## WORK INSTRUCTIONS
Retype all entries exactly, skipping pictures.

## INFORMATION SHOWN
((

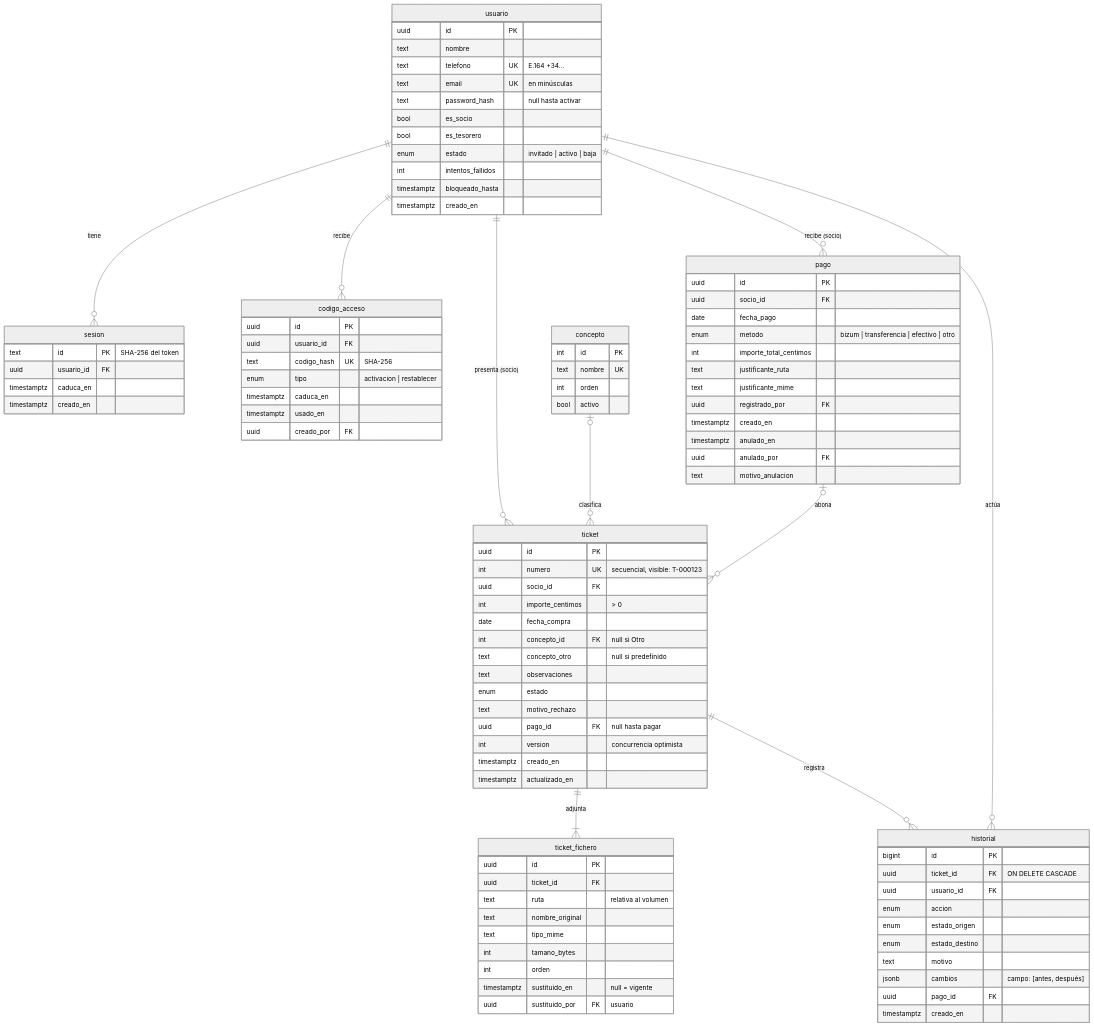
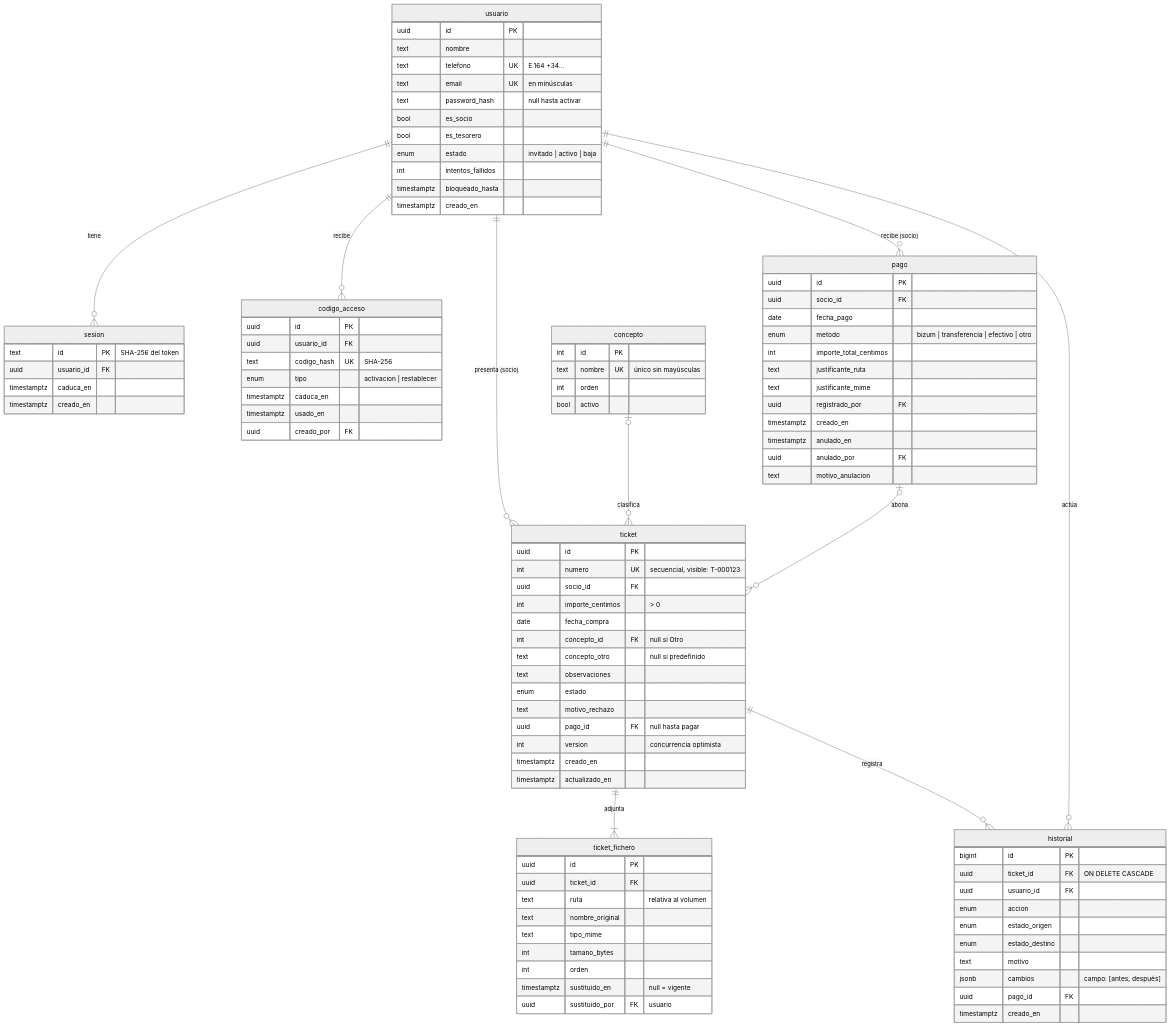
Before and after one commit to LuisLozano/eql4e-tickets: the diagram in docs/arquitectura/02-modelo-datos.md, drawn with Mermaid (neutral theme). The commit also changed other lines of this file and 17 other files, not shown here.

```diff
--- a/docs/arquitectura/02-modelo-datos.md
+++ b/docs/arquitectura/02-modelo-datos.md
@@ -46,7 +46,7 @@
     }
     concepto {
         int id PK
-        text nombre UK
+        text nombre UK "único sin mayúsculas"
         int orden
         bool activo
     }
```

))

## OUTPUT BELOW
Before and after one commit to LuisLozano/eql4e-tickets: the diagram in docs/arquitectura/02-modelo-datos.md, drawn with Mermaid (neutral theme). The commit also changed other lines of this file and 17 other files, not shown here.

```diff
--- a/docs/arquitectura/02-modelo-datos.md
+++ b/docs/arquitectura/02-modelo-datos.md
@@ -46,7 +46,7 @@
     }
     concepto {
         int id PK
-        text nombre UK
+        text nombre UK "único sin mayúsculas"
         int orden
         bool activo
     }
```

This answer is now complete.